TASK TO CARRY OUT:
Search the listing below for the string "regras", then copy every line it appears in.

DATA TO EXAMINE:

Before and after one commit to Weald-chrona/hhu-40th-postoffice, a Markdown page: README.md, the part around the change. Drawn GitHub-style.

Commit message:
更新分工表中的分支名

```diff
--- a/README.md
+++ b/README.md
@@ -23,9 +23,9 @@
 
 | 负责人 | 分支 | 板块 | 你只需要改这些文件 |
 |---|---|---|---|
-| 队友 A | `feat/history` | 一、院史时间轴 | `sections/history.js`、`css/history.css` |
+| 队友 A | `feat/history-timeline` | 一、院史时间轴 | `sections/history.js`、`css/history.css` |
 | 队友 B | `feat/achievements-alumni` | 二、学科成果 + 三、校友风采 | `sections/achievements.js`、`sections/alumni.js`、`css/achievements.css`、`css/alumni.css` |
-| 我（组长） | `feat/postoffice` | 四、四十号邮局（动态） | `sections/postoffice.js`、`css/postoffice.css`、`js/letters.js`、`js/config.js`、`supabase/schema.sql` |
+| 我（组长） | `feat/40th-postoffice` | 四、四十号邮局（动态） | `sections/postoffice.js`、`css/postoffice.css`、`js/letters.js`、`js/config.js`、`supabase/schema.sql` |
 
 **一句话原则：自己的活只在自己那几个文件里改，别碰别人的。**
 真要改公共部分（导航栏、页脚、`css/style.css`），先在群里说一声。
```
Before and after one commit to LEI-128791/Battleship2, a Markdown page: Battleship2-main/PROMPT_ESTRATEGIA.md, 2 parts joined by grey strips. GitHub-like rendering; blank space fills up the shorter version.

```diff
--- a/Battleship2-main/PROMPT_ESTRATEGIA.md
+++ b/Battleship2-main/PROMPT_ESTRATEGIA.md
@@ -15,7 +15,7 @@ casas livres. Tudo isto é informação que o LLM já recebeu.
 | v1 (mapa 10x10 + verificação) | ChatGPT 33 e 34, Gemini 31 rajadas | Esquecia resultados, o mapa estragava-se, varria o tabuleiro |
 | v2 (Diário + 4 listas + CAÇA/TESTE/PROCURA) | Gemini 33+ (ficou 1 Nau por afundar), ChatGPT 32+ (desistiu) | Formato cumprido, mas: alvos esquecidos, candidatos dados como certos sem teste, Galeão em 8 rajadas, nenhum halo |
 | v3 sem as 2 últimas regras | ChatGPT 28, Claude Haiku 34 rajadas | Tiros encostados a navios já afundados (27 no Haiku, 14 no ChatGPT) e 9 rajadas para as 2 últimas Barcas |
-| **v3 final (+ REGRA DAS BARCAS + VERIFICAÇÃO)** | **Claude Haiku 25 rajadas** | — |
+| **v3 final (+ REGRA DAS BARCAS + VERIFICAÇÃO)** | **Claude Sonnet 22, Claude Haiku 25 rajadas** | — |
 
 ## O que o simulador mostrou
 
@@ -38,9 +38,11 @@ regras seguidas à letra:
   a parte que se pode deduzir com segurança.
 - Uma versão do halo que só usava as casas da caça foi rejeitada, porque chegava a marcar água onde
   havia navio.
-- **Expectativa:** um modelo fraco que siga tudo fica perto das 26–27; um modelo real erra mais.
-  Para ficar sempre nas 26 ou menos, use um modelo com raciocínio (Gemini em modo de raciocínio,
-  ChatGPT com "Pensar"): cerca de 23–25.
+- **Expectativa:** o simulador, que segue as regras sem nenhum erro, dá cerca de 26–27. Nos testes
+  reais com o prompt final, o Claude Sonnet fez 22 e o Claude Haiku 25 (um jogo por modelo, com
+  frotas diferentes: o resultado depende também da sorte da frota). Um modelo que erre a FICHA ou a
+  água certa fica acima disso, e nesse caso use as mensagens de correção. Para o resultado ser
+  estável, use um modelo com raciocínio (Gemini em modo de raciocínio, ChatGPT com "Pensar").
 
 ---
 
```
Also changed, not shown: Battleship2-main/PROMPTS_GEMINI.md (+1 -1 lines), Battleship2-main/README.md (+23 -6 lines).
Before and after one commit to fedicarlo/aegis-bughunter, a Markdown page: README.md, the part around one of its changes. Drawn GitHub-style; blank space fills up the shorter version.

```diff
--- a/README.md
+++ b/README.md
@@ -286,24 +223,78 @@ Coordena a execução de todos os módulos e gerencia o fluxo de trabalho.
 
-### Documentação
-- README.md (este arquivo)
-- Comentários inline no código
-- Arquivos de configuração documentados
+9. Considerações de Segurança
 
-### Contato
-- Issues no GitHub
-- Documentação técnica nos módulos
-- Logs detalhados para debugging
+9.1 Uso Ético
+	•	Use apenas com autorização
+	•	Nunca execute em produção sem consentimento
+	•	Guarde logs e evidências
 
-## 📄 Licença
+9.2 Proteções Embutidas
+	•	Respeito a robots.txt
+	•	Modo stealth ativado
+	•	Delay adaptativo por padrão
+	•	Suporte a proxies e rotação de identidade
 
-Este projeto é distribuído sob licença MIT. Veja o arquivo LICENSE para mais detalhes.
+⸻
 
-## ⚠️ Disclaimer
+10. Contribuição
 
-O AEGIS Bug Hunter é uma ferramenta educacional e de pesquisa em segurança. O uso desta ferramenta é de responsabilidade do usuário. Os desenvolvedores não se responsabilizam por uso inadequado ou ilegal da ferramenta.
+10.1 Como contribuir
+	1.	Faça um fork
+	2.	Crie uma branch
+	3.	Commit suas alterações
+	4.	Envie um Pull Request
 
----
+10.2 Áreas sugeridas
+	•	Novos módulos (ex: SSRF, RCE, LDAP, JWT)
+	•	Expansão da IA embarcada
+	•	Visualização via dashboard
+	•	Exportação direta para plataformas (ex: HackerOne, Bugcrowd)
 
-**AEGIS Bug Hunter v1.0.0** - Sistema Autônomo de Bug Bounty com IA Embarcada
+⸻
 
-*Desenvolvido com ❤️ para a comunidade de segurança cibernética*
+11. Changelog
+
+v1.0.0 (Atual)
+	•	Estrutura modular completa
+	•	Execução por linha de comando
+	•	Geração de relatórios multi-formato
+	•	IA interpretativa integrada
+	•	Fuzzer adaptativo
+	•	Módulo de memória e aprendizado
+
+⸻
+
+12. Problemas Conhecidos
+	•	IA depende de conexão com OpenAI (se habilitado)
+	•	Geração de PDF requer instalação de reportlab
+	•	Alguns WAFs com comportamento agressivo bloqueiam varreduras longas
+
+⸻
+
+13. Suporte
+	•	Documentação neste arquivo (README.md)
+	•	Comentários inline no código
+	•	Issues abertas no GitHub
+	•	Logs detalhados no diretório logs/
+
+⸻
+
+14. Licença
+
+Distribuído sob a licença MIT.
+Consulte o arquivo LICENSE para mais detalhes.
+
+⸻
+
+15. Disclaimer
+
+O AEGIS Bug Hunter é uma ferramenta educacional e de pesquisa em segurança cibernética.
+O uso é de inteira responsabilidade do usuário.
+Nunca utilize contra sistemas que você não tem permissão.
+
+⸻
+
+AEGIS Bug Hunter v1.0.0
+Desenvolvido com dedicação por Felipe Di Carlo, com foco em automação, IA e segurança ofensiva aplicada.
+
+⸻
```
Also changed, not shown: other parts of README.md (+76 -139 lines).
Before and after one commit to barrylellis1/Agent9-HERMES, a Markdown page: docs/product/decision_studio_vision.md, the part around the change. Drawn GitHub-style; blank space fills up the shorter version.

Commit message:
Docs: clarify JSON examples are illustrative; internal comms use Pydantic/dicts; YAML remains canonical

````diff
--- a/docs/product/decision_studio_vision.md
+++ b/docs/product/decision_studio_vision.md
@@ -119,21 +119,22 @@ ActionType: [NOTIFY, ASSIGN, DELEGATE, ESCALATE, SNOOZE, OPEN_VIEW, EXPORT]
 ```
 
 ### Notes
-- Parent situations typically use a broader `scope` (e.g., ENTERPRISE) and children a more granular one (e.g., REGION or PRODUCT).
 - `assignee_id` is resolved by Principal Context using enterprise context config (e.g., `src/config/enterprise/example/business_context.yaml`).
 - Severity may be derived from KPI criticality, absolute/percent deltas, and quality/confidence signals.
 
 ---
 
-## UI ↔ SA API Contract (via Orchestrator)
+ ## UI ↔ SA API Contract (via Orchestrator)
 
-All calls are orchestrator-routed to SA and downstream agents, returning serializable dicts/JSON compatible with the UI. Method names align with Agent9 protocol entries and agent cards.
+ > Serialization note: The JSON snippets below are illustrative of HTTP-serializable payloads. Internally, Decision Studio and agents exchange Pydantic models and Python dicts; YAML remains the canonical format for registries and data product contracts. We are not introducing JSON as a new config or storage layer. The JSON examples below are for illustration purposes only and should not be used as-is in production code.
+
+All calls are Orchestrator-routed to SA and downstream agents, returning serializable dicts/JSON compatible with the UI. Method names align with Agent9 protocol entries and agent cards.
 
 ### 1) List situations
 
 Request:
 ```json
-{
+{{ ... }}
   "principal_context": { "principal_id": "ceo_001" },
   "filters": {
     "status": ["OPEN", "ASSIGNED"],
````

TASK RESPONSE:
 | v3 sem as 2 últimas regras | ChatGPT 28, Claude Haiku 34 rajadas | Tiros encostados a navios já afundados (27 no Haiku, 14 no ChatGPT) e 9 rajadas para as 2 últimas Barcas |
@@ -38,9 +38,11 @@ regras seguidas à letra:
+- **Expectativa:** o simulador, que segue as regras sem nenhum erro, dá cerca de 26–27. Nos testes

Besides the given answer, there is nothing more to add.